Data to process section start

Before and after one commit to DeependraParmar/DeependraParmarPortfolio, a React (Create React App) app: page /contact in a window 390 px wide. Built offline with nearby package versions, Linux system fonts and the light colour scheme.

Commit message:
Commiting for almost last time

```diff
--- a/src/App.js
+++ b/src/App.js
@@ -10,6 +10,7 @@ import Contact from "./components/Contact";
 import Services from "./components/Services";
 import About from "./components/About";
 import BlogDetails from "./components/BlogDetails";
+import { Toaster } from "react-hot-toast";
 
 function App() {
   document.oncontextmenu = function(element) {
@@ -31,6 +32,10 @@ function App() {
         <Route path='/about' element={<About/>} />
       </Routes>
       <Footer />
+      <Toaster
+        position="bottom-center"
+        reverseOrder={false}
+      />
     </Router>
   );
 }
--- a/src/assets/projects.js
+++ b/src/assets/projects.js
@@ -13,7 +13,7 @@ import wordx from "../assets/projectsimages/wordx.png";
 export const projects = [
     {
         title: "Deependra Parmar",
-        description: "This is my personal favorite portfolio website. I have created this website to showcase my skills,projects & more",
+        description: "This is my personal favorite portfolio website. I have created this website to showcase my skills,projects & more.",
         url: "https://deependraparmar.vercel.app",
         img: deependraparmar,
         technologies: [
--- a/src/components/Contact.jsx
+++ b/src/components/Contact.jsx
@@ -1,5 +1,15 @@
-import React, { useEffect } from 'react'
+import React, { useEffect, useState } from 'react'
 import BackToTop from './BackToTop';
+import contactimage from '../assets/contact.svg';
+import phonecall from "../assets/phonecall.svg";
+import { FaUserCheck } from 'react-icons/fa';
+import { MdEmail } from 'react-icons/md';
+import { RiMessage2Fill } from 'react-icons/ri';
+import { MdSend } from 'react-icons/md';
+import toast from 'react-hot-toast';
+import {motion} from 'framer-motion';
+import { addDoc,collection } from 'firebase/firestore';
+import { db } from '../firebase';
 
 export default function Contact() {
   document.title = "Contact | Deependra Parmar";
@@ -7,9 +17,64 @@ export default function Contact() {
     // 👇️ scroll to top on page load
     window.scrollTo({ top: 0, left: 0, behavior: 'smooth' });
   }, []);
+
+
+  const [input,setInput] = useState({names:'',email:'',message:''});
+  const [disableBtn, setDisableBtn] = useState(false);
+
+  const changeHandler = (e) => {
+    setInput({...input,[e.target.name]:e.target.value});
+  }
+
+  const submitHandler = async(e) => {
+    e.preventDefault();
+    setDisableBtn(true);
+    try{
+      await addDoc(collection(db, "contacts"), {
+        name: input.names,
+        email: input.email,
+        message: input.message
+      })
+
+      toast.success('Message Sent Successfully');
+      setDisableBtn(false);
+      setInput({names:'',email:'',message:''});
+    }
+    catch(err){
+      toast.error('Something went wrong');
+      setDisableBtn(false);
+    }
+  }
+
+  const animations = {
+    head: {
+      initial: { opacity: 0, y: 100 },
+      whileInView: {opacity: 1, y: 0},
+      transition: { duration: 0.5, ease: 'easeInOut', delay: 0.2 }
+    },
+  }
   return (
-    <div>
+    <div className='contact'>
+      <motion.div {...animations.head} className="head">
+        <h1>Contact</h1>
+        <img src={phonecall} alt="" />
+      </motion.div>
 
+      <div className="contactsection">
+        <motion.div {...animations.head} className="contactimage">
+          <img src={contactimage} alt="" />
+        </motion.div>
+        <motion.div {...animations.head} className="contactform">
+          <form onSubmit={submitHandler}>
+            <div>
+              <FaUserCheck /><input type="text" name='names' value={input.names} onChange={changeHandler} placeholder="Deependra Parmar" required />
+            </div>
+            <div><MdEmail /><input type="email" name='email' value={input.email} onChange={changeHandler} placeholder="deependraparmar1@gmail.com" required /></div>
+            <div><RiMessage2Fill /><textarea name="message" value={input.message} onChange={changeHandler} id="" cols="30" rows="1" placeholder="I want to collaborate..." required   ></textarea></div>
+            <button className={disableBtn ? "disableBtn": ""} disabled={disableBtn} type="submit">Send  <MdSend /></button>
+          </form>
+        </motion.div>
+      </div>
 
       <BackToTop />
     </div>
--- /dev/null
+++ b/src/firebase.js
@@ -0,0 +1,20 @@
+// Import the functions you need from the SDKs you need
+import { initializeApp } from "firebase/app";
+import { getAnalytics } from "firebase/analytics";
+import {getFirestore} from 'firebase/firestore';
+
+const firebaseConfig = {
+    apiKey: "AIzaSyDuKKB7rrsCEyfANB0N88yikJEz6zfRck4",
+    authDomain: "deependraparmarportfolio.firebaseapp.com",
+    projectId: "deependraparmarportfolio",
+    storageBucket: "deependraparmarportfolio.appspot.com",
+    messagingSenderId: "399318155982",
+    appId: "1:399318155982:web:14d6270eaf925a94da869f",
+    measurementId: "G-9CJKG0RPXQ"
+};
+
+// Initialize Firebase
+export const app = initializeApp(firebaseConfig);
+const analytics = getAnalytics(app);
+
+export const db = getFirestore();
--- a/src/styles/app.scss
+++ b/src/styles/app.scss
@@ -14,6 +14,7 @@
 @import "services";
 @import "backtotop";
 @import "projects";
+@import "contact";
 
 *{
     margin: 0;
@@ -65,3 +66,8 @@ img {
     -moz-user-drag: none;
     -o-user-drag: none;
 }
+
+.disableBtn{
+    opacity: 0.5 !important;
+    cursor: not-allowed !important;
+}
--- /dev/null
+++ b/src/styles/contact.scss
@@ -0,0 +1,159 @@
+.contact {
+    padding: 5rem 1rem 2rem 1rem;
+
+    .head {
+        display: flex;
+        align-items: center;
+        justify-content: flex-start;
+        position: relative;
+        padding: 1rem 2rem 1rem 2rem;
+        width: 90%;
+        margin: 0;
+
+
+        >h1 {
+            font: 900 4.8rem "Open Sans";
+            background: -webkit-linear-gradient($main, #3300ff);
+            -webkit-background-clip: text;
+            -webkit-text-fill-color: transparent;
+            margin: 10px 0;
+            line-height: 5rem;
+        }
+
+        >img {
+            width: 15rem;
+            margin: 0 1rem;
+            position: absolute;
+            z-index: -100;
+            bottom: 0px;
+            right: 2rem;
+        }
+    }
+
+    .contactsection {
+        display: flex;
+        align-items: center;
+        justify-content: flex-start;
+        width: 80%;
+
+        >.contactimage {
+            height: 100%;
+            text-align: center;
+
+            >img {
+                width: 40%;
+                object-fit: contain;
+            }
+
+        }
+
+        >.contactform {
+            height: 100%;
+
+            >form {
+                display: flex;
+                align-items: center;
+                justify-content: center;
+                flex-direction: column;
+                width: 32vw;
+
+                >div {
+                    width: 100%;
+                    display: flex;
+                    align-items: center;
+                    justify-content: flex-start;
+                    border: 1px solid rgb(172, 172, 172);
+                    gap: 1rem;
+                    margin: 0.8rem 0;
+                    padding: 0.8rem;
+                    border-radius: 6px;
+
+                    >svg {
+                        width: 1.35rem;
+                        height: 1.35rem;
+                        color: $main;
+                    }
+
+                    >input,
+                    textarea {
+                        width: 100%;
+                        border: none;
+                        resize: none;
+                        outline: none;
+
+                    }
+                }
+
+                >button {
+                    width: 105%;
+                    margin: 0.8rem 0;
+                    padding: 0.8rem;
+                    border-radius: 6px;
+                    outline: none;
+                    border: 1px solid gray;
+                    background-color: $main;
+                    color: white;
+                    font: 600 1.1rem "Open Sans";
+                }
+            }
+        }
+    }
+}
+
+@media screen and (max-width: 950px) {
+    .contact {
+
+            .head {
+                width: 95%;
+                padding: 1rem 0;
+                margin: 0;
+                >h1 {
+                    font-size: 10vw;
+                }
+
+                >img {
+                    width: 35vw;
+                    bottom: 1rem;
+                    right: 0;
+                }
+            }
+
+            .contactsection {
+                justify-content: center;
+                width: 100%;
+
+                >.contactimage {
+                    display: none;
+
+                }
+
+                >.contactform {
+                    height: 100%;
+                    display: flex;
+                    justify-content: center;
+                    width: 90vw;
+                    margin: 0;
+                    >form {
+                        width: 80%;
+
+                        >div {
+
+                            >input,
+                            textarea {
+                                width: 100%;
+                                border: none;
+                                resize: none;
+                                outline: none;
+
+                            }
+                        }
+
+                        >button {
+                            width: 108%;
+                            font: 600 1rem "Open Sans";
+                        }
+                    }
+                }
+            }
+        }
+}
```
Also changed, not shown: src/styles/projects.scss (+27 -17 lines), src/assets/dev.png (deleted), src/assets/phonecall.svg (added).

Data to process section end
Data to process section start

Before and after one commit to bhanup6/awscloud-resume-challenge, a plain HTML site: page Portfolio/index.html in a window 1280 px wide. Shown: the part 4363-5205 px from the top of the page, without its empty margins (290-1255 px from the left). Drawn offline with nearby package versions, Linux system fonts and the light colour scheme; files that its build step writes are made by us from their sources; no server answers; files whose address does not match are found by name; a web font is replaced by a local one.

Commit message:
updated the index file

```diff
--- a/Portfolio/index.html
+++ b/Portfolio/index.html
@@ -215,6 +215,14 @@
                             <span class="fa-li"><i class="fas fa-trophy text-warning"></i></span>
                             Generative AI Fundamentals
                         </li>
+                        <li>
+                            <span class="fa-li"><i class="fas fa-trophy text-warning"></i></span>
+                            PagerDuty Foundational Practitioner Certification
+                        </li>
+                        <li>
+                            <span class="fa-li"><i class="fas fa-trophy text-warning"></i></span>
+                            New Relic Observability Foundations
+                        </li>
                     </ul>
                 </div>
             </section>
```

Data to process section end

Return every line of the preceding records in which the word "const" appears.

Exercise solution.
 export const projects = [
+  const [input,setInput] = useState({names:'',email:'',message:''});
+  const [disableBtn, setDisableBtn] = useState(false);
+  const changeHandler = (e) => {
+  const submitHandler = async(e) => {
+  const animations = {
+const firebaseConfig = {
+export const app = initializeApp(firebaseConfig);
+const analytics = getAnalytics(app);
+export const db = getFirestore();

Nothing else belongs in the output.